Following the defeat of the American Health Care Act, you wrote in your e-newsletter: “Congress must continue working to come to a consensus on legislation to repeal and replace Obamacare.” You said this is necessary because of “unaffordable premiums, higher deductibles, and lack of choice and access that far too many folks in the Sixth District and across the country have experienced firsthand.”
While your statements might seem to oppose President Obama, he expressed some of the same concerns following the defeat of the AHCA too: “I’ve always said we should build on this law, just as Americans of both parties worked to improve Social Security, Medicare, and Medicaid over the years. So if Republicans are serious about lowering costs while expanding coverage to those who need it, and if they’re prepared to work with Democrats and objective evaluators in finding solutions that accomplish those goals — that’s something we all should welcome.”
Though your core difference is obvious—you want to “repeal and replace Obamacare” and he wants to “build on” it—your shared goals are obvious too. You just state them in negative terms: “unaffordable premiums, higher deductibles, and lack of choice and access,” while he states them in positive terms: “lowering costs and expanding coverage.” You and President Obama also seem to agree on a path forward. You say Congress must “come to consensus,” and he says Republicans should “work with Democrats.” The result would be the same.

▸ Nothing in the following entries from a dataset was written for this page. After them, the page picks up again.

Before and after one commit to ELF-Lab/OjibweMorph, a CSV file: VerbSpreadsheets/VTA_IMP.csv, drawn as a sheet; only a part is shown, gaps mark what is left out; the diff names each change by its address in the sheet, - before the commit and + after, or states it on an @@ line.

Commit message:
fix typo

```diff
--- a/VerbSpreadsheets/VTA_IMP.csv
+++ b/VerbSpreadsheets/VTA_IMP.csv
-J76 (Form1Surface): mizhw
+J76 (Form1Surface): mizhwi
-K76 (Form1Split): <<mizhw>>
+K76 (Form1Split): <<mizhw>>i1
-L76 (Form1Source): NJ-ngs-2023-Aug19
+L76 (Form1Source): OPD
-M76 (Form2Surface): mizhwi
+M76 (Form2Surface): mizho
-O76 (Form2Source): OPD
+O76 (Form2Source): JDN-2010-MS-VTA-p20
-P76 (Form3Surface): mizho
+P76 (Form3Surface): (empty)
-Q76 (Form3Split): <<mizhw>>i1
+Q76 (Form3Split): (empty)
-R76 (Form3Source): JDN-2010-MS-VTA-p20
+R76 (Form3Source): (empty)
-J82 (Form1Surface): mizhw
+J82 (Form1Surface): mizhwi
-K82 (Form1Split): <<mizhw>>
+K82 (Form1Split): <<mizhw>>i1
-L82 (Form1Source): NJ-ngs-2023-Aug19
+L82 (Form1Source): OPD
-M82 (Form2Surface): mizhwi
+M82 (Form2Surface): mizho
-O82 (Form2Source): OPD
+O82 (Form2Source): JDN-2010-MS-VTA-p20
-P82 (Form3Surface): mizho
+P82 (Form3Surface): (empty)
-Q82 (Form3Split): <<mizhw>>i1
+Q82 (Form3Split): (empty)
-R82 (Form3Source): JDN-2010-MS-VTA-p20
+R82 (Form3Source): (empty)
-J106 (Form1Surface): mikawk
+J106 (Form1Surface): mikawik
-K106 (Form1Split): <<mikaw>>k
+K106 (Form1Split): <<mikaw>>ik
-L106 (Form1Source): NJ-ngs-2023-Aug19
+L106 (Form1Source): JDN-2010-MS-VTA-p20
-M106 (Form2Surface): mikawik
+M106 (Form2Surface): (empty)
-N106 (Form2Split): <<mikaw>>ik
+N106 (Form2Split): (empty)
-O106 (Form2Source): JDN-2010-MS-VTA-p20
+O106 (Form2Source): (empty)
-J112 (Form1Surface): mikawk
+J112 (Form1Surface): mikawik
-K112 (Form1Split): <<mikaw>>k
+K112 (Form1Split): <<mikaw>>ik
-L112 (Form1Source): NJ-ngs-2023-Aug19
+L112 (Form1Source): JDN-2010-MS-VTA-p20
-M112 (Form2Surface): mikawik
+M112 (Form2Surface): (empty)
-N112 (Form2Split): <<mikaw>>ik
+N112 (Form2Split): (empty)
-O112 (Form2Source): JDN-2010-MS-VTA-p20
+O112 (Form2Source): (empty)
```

When I called your office to ask you to oppose the flawed ACHA, your intern asked me if I supported the ACA. I told him I was neutral toward it. If the choice is between the ACHA and the ACA, or the ACA and nothing, I prefer the ACA. But I would much rather have a new health care bill that improved on the ACA. I don’t care if that means “repeal” or “build on.” I don’t support the ACA because it’s been branded as Obama’s legacy. I support the ACA because I believe in its goals.
You said you are “interested in any health care proposal that lowers health care costs for all Americans.” The AHCA failed to pass because it would have failed to achieve those goals. As you have argued so forcefully in the past, the status quo is not good enough. Because the Republican party controls both houses of Congress and the White House, it remains the Republican party’s responsibility to find a path forward.
What steps are you taking to build bipartisan legislation that will correct the flaws of the ACA?